The Church's Brexit has begun!
- It is asked whether, following the affirmations of Amoris Laetitia (nn. 300-305), it has now become possible to grant absolution in the sacrament of penance and thus to admit to Holy Communion a person who, while bound by a valid marital bond, lives together with a different person more uxorio without fulfilling the conditions provided for by Familiaris Consortio n. 84 and subsequently reaffirmed by Reconciliatio et Paenitentia n. 34 and Sacramentum Caritatis n. 29. Can the expression “in certain cases” found in note 351 (n. 305) of the exhortation Amoris Laetitia be applied to divorced persons who are in a new union and who continue to live more uxorio?

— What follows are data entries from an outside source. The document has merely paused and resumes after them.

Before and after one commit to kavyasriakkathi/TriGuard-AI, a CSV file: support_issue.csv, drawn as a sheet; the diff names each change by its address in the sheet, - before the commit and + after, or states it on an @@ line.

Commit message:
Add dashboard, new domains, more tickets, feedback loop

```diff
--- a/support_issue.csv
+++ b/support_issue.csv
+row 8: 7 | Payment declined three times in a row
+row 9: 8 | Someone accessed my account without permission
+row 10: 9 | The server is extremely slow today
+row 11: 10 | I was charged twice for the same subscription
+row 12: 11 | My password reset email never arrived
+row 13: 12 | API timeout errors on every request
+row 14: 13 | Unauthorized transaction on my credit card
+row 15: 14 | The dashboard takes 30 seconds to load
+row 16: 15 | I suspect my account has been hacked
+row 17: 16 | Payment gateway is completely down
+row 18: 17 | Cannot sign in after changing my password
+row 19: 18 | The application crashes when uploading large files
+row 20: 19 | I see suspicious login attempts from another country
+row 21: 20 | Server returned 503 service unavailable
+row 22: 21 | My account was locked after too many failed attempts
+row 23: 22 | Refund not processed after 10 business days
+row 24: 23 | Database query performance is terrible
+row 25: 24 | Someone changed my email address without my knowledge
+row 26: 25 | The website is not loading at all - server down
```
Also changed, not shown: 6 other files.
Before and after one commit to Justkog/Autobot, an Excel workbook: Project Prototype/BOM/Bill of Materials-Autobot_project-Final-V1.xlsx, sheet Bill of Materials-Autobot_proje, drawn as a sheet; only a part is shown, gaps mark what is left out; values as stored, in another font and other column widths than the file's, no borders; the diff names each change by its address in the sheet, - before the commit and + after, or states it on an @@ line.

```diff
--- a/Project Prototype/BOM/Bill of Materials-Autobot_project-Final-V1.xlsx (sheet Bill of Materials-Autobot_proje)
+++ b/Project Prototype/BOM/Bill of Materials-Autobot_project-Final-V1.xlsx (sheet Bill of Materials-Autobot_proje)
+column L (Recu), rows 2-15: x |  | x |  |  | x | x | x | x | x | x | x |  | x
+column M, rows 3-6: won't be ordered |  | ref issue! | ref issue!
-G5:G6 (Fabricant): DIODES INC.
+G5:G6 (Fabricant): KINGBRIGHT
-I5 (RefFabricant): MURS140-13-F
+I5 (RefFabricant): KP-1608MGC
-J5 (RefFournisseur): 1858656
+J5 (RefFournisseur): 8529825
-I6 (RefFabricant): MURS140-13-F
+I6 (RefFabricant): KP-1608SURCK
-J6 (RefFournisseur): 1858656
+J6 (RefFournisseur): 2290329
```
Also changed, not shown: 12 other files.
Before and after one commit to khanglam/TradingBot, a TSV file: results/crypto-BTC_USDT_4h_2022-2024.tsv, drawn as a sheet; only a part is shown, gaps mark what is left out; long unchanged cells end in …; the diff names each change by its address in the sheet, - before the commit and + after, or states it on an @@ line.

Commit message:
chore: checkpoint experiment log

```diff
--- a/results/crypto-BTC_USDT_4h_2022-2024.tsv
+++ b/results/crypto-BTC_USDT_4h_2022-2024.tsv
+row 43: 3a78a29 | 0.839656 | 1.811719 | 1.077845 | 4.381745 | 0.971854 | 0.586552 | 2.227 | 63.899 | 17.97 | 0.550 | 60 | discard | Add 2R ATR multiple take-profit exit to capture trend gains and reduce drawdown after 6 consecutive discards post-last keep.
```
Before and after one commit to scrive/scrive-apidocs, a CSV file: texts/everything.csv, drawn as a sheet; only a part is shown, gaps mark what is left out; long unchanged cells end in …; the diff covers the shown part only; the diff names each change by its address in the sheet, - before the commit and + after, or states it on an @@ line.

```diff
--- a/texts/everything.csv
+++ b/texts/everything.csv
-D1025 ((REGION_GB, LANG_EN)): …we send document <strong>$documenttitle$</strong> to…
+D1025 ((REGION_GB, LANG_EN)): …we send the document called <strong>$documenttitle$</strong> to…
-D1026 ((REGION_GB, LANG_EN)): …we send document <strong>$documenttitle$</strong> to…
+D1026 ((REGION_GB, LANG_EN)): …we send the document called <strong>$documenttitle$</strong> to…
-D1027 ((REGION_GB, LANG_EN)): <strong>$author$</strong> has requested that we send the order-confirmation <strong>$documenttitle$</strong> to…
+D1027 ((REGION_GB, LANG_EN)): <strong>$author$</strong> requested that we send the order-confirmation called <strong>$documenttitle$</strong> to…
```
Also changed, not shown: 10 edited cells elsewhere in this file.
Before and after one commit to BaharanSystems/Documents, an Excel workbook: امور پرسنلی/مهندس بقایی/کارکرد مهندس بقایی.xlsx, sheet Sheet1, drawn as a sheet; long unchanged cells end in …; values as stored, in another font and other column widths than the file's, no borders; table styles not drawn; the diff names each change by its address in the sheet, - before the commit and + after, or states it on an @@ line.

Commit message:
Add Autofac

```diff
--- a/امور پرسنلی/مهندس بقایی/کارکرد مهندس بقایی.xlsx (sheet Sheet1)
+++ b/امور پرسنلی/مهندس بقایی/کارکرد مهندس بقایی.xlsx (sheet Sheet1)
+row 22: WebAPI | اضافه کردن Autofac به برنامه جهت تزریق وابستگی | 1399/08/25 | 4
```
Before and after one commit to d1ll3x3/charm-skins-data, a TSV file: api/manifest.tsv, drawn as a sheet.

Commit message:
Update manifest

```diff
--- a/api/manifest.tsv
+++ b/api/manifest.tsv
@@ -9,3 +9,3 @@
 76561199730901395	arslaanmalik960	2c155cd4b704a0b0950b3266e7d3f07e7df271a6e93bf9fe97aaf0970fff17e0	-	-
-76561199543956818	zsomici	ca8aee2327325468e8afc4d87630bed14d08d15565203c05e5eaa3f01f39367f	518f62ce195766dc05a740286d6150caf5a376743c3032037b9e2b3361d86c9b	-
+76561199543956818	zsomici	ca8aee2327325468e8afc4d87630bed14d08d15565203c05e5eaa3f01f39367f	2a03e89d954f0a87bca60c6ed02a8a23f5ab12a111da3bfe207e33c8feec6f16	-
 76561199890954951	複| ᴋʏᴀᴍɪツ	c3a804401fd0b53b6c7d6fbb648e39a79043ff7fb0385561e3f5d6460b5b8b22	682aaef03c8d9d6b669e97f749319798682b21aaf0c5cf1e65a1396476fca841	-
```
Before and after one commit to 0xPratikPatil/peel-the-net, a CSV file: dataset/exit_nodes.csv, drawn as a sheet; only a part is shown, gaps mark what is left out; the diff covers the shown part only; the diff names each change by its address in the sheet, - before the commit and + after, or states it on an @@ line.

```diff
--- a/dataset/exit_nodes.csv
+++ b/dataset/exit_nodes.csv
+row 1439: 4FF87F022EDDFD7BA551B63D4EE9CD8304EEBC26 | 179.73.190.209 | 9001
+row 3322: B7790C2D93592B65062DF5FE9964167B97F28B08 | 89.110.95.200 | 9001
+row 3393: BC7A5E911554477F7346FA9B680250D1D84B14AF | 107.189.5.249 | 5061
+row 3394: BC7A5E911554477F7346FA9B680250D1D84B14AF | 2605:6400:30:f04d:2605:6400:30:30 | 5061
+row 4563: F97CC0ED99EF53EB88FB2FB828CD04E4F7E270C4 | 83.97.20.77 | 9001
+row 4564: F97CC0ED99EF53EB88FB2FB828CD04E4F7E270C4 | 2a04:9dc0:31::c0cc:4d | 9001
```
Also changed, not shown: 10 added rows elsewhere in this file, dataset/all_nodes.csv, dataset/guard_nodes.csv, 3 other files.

- After the publication of the post-synodal exhortation Amoris Laetitia (cf. n. 304), does one still need to regard as valid the teaching of St. John Paul II’s encyclical Veritatis Splendor n. 79, based on Sacred Scripture and on the Tradition of the Church, on the existence of absolute moral norms that prohibit intrinsically evil acts and that are binding without exceptions?
- After Amoris Laetitia (n. 301) is it still possible to affirm that a person who habitually lives in contradiction to a commandment of God’s law, as for instance the one that prohibits adultery (cf. Mt 19:3-9), finds him or herself in an objective situation of grave habitual sin (cf. Pontifical Council for Legislative Texts, Declaration, June 24, 2000)?
- After the affirmations of Amoris Laetitia (n. 302) on “circumstances which mitigatemoral responsibility,” does one still need to regard as valid the teaching of St. John Paul II’s encyclical Veritatis Splendor n. 81, based on Sacred Scripture and on the Tradition of the Church, according to which “circumstances or intentions can never transform an act intrinsically evil by virtue of its object into an act ‘subjectively’ good or defensible as a choice”?
- After Amoris Laetitia (n. 303) does one still need to regard as valid the teaching of St. John Paul II’s encyclical Veritatis Splendor n. 56, based on Sacred Scripture and on the Tradition of the Church, that excludes a creative interpretation of the role of conscience and that emphasizes that conscience can never be authorized to legitimate exceptions to absolute moral norms that prohibit intrinsically evil acts by virtue of their object?
- The persons concerned cannot separate without committing new injustices (for instance, they may be responsible for the upbringing of their children);
- They take upon themselves the commitment to live according to the truth of their situation, that is, to cease living together as if they were husband and wife (more uxorio), abstaining from those acts that are proper to spouses;
- They avoid giving scandal (that is, they avoid giving the appearance of sin so as to avoid the danger of leading others into sin).
- A divorce does not dissolve the marriage bond, and the partners to the new union are not married. However, people who are not married can under certain circumstances legitimately engage in acts of sexual intimacy.
- A divorce dissolves the marriage bond. People who are not married cannot legitimately engage in sexual acts. The divorced and remarried are legitimate spouses and their sexual acts are lawful marital acts.
- A divorce does not dissolve the marriage bond, and the partners to the new union are not married. People who are not married cannot legitimately engage in sexual acts, so that the divorced and civilly remarried live in a situation of habitual, public, objective and grave sin. However, admitting persons to the Eucharist does not mean for the Church to approve their public state of life; the faithful can approach the Eucharistic table even with consciousness of grave sin, and receiving absolution in the sacrament of penance does not always require the purpose of amending one’s life. The sacraments, therefore, are detached from life: Christian rites and worship are on a completely different sphere than the Christian moral life.